Value at Risk and Value in Dispute is the measurable and rational basis for customer segmentation. All the way along, and in each ageing bucket, from 30 to 60 to 90 days, identifying and ordering customers by Value at Risk or in Dispute can steer your credit operations tactically.
This is logical, but it is also a critical factor that helps Credit manager stay sane and retain control in our current climate. Here is why.
The ongoing issues caused by remote working or hybrid remote working are causing Collections teams to witness a diminishing RPC rate. Customers are harder to locate by phone, and so Right Person Contacted first time is difficult to achieve. When around 80-90% of your Collections customers are not available on usual contact numbers the first time you call, how do you prioritise those on who? You will spend the extra time in skip tracing?
The first segmentation factor is not valuable, but this is paired with analysis of past cases to predict the probability of self-healing- i.e., identifying those customers that typically respond to letters and pay eventually, if late, without the more direct intervention of telephone calls.
Skiptracing in itself can involve reaching out to colleagues of the primary contact who may alert that person of your intention to reach them. It does not necessarily, though, do anything positive for customer relations.
Advice from McKinsey and Co.
McKinsey recommends using a simple segmentation grid: plotting the likelihood of self-healing on a scale from low to high on the x-axis, against the Value at Risk on the y-axis. These with a high likelihood or track record of self-healing and high value at risk are the obvious place to start.
This is key because you will know better what this axis alone cannot tell you – whether the lower value but not yet so high likelihood customers are also frequent orderers, with a high lifetime value. One customer with a high-value overdue invoice for one-off or infrequent orders may not be as vital to your corporate turnover as your loyal, long-standing customer that makes frequent orders. These may be your bread and butter customers.
So Value at risk is not a means of segmentation on its own, without further consideration of :
A) likelihood to self heal or pay by responding to reminders letters; and
B) customer lifetime value or amount spent in the past year.
AI or Experience?
While it may be possible to use an algorithm to present this information or to use Artificial Intelligence (the application of algorithms to data), a skilled and qualified Credit Management professional will be able to discern this themselves. We can all benefit from logical methodologies, but taking away the skill, art and customer understanding built up over time by Collections managers would devalue the role.
Intelligent machines in the hands of unskilled Credit Managers
I completely endorse the Mckinsey approach: simple, logical and a springboard for prioritised action. I don’t believe that AI should be used to replace the kill of a professional, enabling companies to farm out collections to third party suppliers offshore or to unskilled workers in-house who are expected to follow the rules without question.
We work closely with the Chartered Institute of Credit Management in the UK, and I often hear with young recruits who blossom from CICM training. Our software is designed to support credit management professionals but not to replace them.
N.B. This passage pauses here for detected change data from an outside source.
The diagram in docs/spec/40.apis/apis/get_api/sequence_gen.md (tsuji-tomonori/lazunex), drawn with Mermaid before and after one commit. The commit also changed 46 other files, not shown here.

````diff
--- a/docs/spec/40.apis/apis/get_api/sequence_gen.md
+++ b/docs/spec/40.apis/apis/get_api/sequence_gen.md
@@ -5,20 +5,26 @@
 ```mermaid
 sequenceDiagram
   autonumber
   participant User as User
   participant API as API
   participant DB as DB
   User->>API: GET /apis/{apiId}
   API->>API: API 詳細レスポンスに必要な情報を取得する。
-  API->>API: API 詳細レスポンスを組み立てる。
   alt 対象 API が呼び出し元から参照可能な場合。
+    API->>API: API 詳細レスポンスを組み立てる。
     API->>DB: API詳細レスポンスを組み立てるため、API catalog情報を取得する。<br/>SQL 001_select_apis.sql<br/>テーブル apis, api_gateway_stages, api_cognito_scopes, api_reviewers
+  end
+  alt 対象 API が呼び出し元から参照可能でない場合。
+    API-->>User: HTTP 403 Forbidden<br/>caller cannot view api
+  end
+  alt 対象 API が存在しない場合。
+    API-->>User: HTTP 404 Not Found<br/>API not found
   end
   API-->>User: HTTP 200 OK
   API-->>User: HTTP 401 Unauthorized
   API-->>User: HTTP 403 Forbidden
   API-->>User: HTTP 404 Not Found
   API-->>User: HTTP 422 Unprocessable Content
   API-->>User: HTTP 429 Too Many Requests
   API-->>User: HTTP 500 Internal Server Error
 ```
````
Empowered to Succeed
Seasoned fellows of the CICM and newly qualifying professionals alike see our software’s immense value in the Collections process. This is mainly by virtue of the ample supply of data it bestows and the searchable, sortable, downloadable nature of that data as it is presented in the UI (on-screen in the user interface).
We here at Data Interconnect often hear from our users how much satisfaction and success they derived from applying the data in the system intelligently. It is not so much that it makes them better at their jobs: it makes them;
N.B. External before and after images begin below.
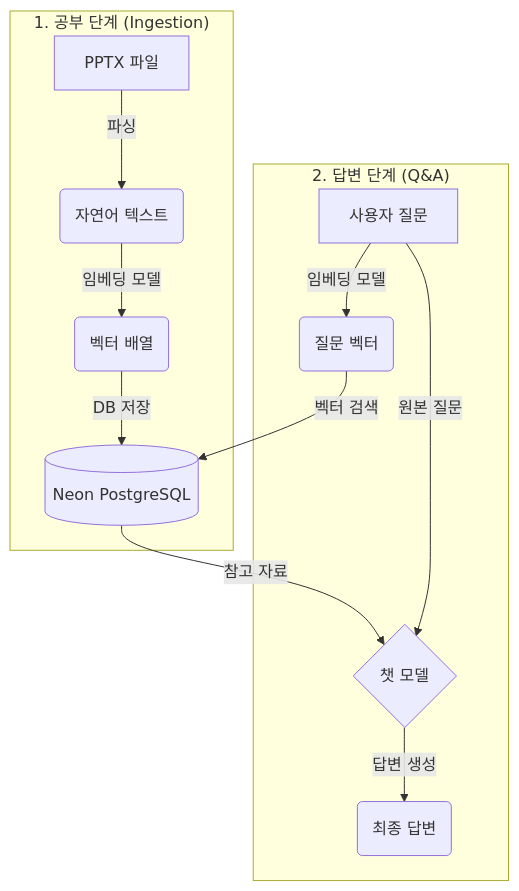
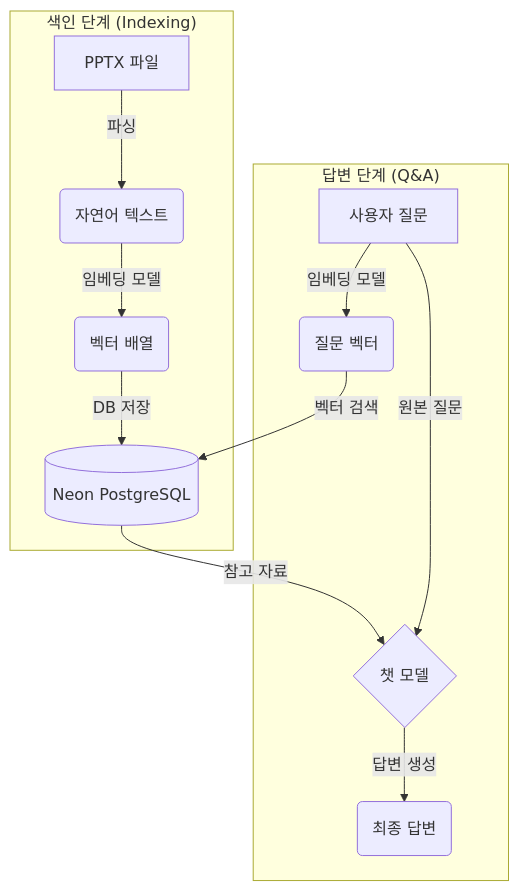
Before and after one commit to ghdrms1992/policy-embedder: the diagram in Readme.md, drawn with Mermaid.

Commit message:
docs: Refine terminology in workflow diagram
- Change '공부 단계' (Studying Phase) to '색인 단계 (Indexing)' for better technical clarity.

````diff
--- a/Readme.md
+++ b/Readme.md
@@ -20,16 +20,16 @@
 ```mermaid
 graph TD
-    subgraph "1. 공부 단계 (Ingestion)"
+    subgraph "색인 단계 (Indexing)"
         A[PPTX 파일] -->|파싱| B(자연어 텍스트)
         B -->|임베딩 모델| C(벡터 배열)
         C -->|DB 저장| D[(Neon PostgreSQL)]
     end
 
-    subgraph "2. 답변 단계 (Q&A)"
+    subgraph "답변 단계 (Q&A)"
         E[사용자 질문] -->|임베딩 모델| F(질문 벡터)
         F -->|벡터 검색| D
         D -->|참고 자료| G{챗 모델}
         E -->|원본 질문| G
         G -->|답변 생성| H(최종 답변)
     end
 ```
````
- More efficient, with easier access to more granular data;
- More available to model that data, due to time saved in gathering that data and preparing letters;
- More confident in the way they approach their work, how they prioritise, how they can visually represent their logic; and
- More satisfied that they have done a good job, made the right decisions, and achieved good outcomes in consequence.
Back to the frontline
Segmentation of creditors by Value at Risk is a powerful tool for cutting through the daily frustration of difficulty obtaining the right person to contact and reassuring colleagues that contacts for skiptracing have been prioritised carefully.
While hybrid home working and office working models persist, I feel great empathy with the Credit Collections managers out there struggling to get past the IVR machine or virtual receptionist that guards employee telephone numbers like Beefeaters guard the Crown Jewels.